The overall helminth egg positive rate was 78.8% and 66.4% in Saravane and Champasak province, respectively (Table 1). There were some mixed infection cases involving different kinds of nematodes, trematodes, and cestodes. The most highly prevalent was STE, which included eggs of O. viverrini, heterophyids, and lecithodendriids, with a prevalence of 69.9% (46.5-87.2% by district) and 46.3% (7.5-73.9% by district) in Saravane and Champasak province, respectively (Table 1). The district showing the highest STE prevalence was Toumlane (87.2%) in Saravane province and Pathumphon (73.9%) in Champasak province. Paksong, an urban area of Champasak province, displayed the lowest STE prevalence (7.5%) among the 12 districts surveyed. Other parasite eggs detected in Saravane and Champasak province included hookworms (20.1% and 22.1%, respectively), Ascaris lumbricoides (5.7% and 4.0%, respectively), Trichuris trichiura (0.8% and 5.6%, respectively), Taenia spp. (2.3% and 4.3%, respectively), and Trichostrongylus sp. (7.6% and 2.5%, respectively). The egg positive rates were not significantly (P>0.01) different between men and women (data not shown).
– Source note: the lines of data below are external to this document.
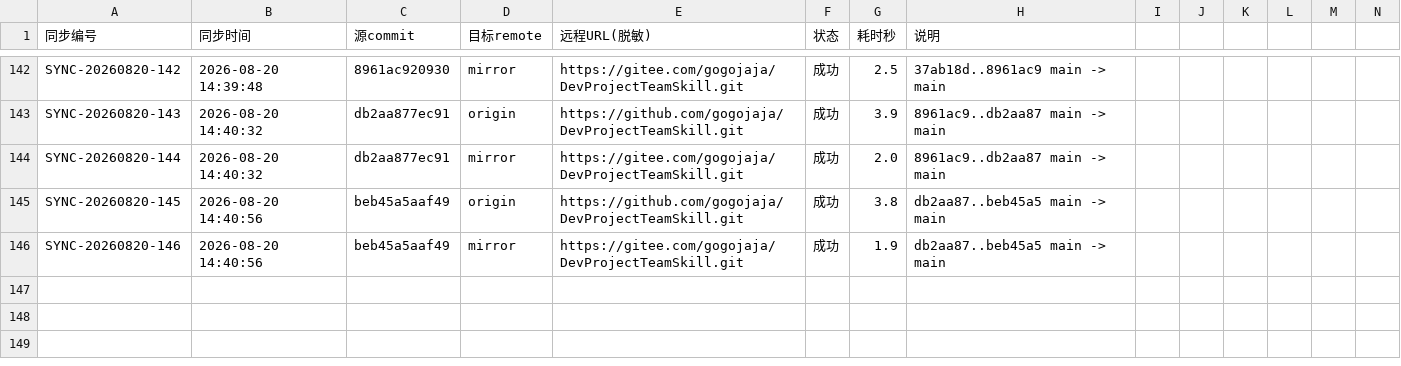
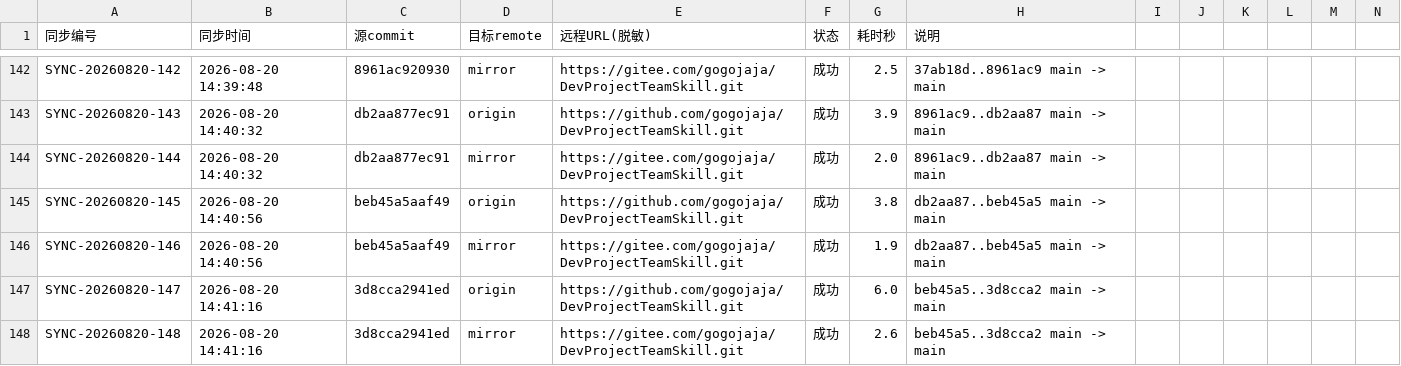
Before and after one commit to gogojaja/DevProjectTeamSkill, a CSV file: 台账/32_镜像同步记录.csv, drawn as a sheet; only a part is shown, gaps mark what is left out; rows hold the shown columns only; the diff names each change by its address in the sheet, - before the commit and + after, or states it on an @@ line.

Commit message:
docs(handover): solidify 刷新交接断点 — v21.8.0 收尾 + 镜像同步台账补齐
Signed-off-by: gogojaja <gogojaja@163.com>

```diff
--- a/台账/32_镜像同步记录.csv
+++ b/台账/32_镜像同步记录.csv
+row 147: SYNC-20260820-147 | 2026-08-20 14:41:16 | 3d8cca2941ed | origin | https://github.com/gogojaja/DevProjectTeamSkill.git | 成功 | 6.0 | beb45a5..3d8cca2 main -> main
+row 148: SYNC-20260820-148 | 2026-08-20 14:41:16 | 3d8cca2941ed | mirror | https://gitee.com/gogojaja/DevProjectTeamSkill.git | 成功 | 2.6 | beb45a5..3d8cca2 main -> main
```
Also changed, not shown: 1 other file.
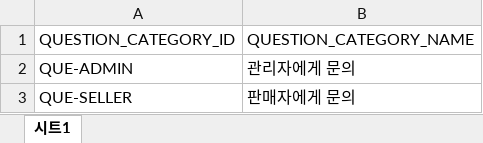
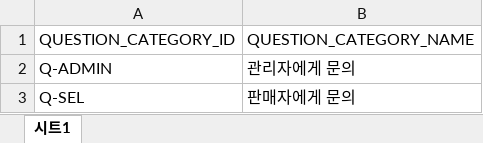
Before and after one commit to lenzefinal/cornsalad, an Excel workbook: finalp/src/main/webapp/resources/db/QUESTION_CATEGORY.xlsx, sheet 시트1, drawn as a sheet; values as stored, in another font and other column widths than the file's, no borders; the diff names each change by its address in the sheet, - before the commit and + after, or states it on an @@ line.

```diff
--- a/finalp/src/main/webapp/resources/db/QUESTION_CATEGORY.xlsx (sheet 시트1)
+++ b/finalp/src/main/webapp/resources/db/QUESTION_CATEGORY.xlsx (sheet 시트1)
-A2 (QUESTION_CATEGORY_ID): QUE-ADMIN
+A2 (QUESTION_CATEGORY_ID): Q-ADMIN
-A3 (QUESTION_CATEGORY_ID): QUE-SELLER
+A3 (QUESTION_CATEGORY_ID): Q-SEL
```
Also changed, not shown: finalp/src/main/webapp/resources/db/BOARD_CATEGORY.xlsx, finalp/src/main/webapp/resources/db/PROJECT_CATEGORY.xlsx, 1 other file.
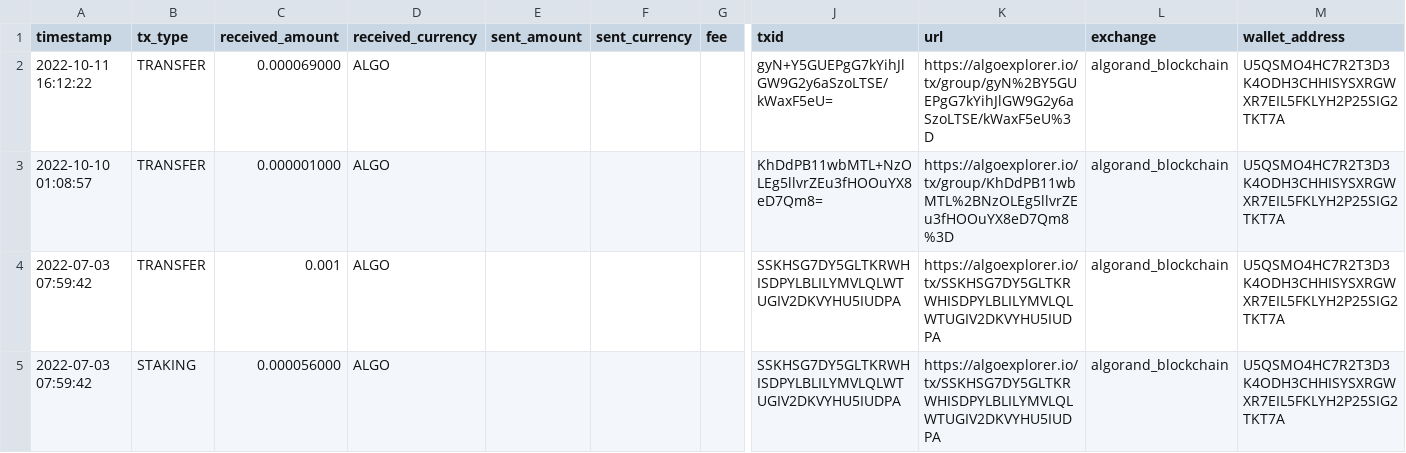
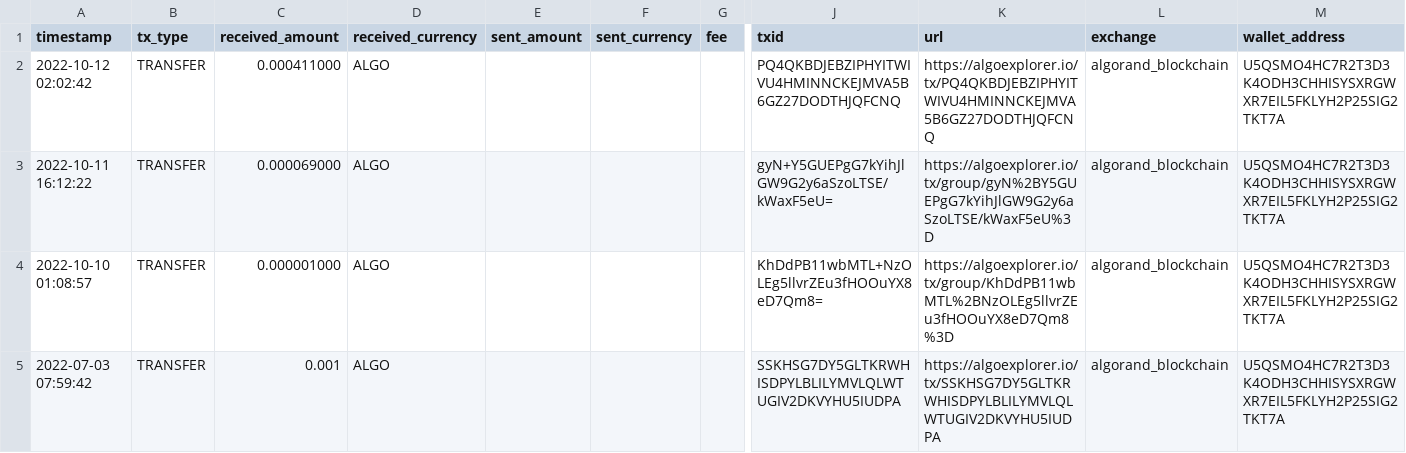
Before and after one commit to hodgerpodger/staketaxcsv, a CSV file: src/staketaxcsv/_reports/ALGO.U5QSMO4HC7R2T3D3K4ODH3CHHISYSXRGWXR7EIL5FKLYH2P25SIG2TKT7A.default.csv, drawn as a sheet; only a part is shown, gaps mark what is left out; the shorter side is filled out with more unchanged rows; rows hold the shown columns only; the diff names each change by its address in the sheet, - before the commit and + after, or states it on an @@ line.

```diff
--- a/src/staketaxcsv/_reports/ALGO.U5QSMO4HC7R2T3D3K4ODH3CHHISYSXRGWXR7EIL5FKLYH2P25SIG2TKT7A.default.csv
+++ b/src/staketaxcsv/_reports/ALGO.U5QSMO4HC7R2T3D3K4ODH3CHHISYSXRGWXR7EIL5FKLYH2P25SIG2TKT7A.default.csv
+row 2: 2022-10-12 02:02:42 | TRANSFER | 0.000411000 | ALGO |  |  |  | PQ4QKBDJEBZIPHYITWIVU4HMINNCKEJMVA5B6GZ27DODTHJQFCNQ | https://algoexplorer.io/tx/PQ4QKBDJEBZIPHYITWIVU4HMINNCKEJMVA5B6GZ27DODTHJQFCNQ | algorand_blockchain | U5QSMO4HC7R2T3D3K4ODH3CHHISYSXRGWXR7EIL5FKLYH2P25SIG2TKT7A
```
Also changed, not shown: 11 other files.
Worm collection

The adult worm collection was completed in 30 people (15 men and 15 women; 20-65 years; 19 in Saravane and 11 in Champasak) (Table 2). A total of 543,852 helminth specimens were recovered (average of 18,128 per person; range 6-129,238 worms per person). Intestinal flukes were recovered in all 30 cases (100.0%), and O. viverrini was recovered in 17 cases (56.7%). The total number of H. taichui specimens recovered in Saravane and Champasak province were 409,738 (n=19; average 21,562 per person) and 132,865 (n=11; average 12,078 per person), respectively, which was markedly higher than the other helminth parasite species (Table 2). The next most frequent species was H. pumilio, with 796 (n=19; average 41.9 per person) and 247 (n=11; average 22.5 per person) in Saravane and Champasak province, respectively (Table 2), followed by O. viverrini, with 179 (n=19; average 9.4 per person) and 17 (n=11; average 1.5 per person) in Saravane and Champasak province, respectively (Table 2). Small numbers of specimens were collected for Taenia saginata, C. formosanus, P. molenkampi, and E. japonicus from a small number of people (Table 2). Two Haplorchis spp. comprised 99.96% (99.95% and 99.98% in Saravane and Champasak province, respectively) of the total helminth specimens recovered, whereas O. viverrini comprised only 0.04% (0.04% and 0.01% in Saravane and Champasak province, respectively). The highest worm load of H. taichui collected from a single person was 129,159 in Champasak province, followed by 97,791 and 71,647 in Saravane province.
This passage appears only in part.